Tech Magazine

Basic Network Diagnostic Tips and Tricks

Posted on the 04 September 2011 by Nerdywerds @NerdyWerds
You don't have to be a geek to fix you internet connection problems

We've all dealt with internet connectivity problems. They seemingly happen for no good reason, and right in the middle of me doing something. I've seen about 3 distinct methods for handling these problems; some people go fetal until it magically fixes itself, some people call their internet service provider and others call me. Needless to say, it's a bit inconvenient to get in touch with me, especially if you don't live within 5 miles of my home. So I propose that we spend a few minutes together and I'll just tell you the basic strategies I employ to fix these problems. That way, if after reading this article you can't fix it, you'll know not to call me because I probably can't either.

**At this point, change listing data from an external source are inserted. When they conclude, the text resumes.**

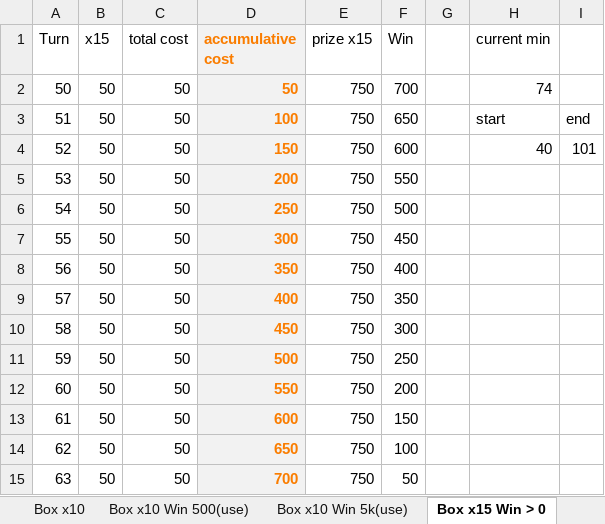
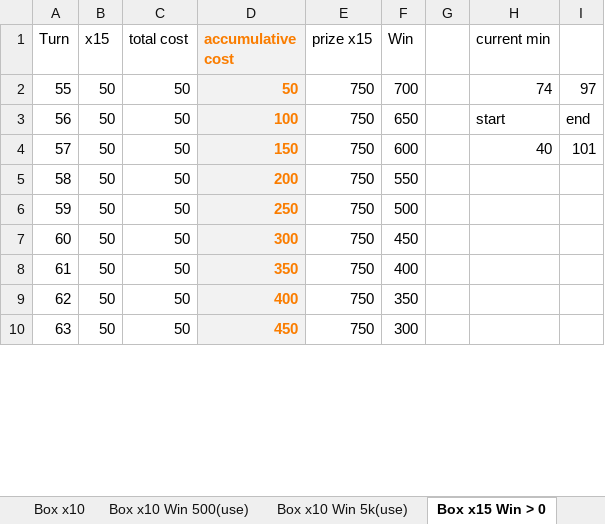
Before and after one commit to phuquy007/nimo_lottery, an Excel workbook: diamond - lote.xlsx, sheet Box x15 Win > 0, drawn as a sheet; only a part is shown; values as stored, in another font and other column widths than the file's, no borders; removed rows and columns are numbered as before the commit, all else as after; the diff covers the shown part only; the diff names each change by its address in the sheet, - before the commit and + after, or states it on an @@ line.

```diff
--- a/diamond - lote.xlsx (sheet Box x15 Win > 0)
+++ b/diamond - lote.xlsx (sheet Box x15 Win > 0)
-row 2: 50 | 50 | 50 | 50 | 750 | 700 |  | 74
-row 3: 51 | 50 | 50 | 100 | 750 | 650 |  | start | end
-row 4: 52 | 50 | 50 | 150 | 750 | 600 |  | 40 | 101
-row 5: 53 | 50 | 50 | 200 | 750 | 550
-row 6: 54 | 50 | 50 | 250 | 750 | 500
-D2 (accumulative cost): 300
+D2 (accumulative cost): 50
-F2 (Win): 450
+F2 (Win): 700
-H2 (current min): (empty)
+H2 (current min): 74
-I2: (empty)
+I2: 97
-D3 (accumulative cost): 350
+D3 (accumulative cost): 100
-F3 (Win): 400
+F3 (Win): 650
-H3 (current min): (empty)
+H3 (current min): start
-I3: (empty)
+I3: end
-D4 (accumulative cost): 400
+D4 (accumulative cost): 150
-F4 (Win): 350
+F4 (Win): 600
-H4 (current min): (empty)
+H4 (current min): 40
-I4: (empty)
+I4: 101
-D5 (accumulative cost): 450
+D5 (accumulative cost): 200
-F5 (Win): 300
+F5 (Win): 550
-D6 (accumulative cost): 500
+D6 (accumulative cost): 250
-F6 (Win): 250
+F6 (Win): 500
-D7 (accumulative cost): 550
+D7 (accumulative cost): 300
-F7 (Win): 200
+F7 (Win): 450
-D8 (accumulative cost): 600
+D8 (accumulative cost): 350
-F8 (Win): 150
+F8 (Win): 400
-D9 (accumulative cost): 650
+D9 (accumulative cost): 400
-F9 (Win): 100
+F9 (Win): 350
-D10 (accumulative cost): 700
+D10 (accumulative cost): 450
-F10 (Win): 50
+F10 (Win): 300
```
Also changed, not shown: 5 added rows and 385 edited cells elsewhere in this sheet, formulas that keep their value, 5 other files.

I'm going to assume, for the sake of this article, that you have had a working internet connection at one point. If you're looking for a guide to setting your internet, check out this guide to home networking .

First rule of tech support, always tell the customer to turn off their computer. This usually doesn't fix the problem, but it is almost always the thing tech support will tell you to do. Now that that's out of the way, let's get down to basics. If you are in that group of people that call your ISP looking for help, you'll know the first thing they tell you to do, should you actually get through, is to disconnect your router or switch. You'll need to locate the cable between computer and the router, and disconnect the router end. Now, plug that bad boy into your modem. It may not be necessary, but remove the power cord from the modem for a slow ten count. Now reconnect the power cord and let the modem fully power up, about a minute to be sure. Try connecting to the internet again. If you're back up and running, you can rule out the modem or your ISP as the problem. If you're not, this is when you do need to call your ISP because odds are your problem isn't within your control. You should check the connections before calling however. Make sure your cable is well secured to to the wall and your modem.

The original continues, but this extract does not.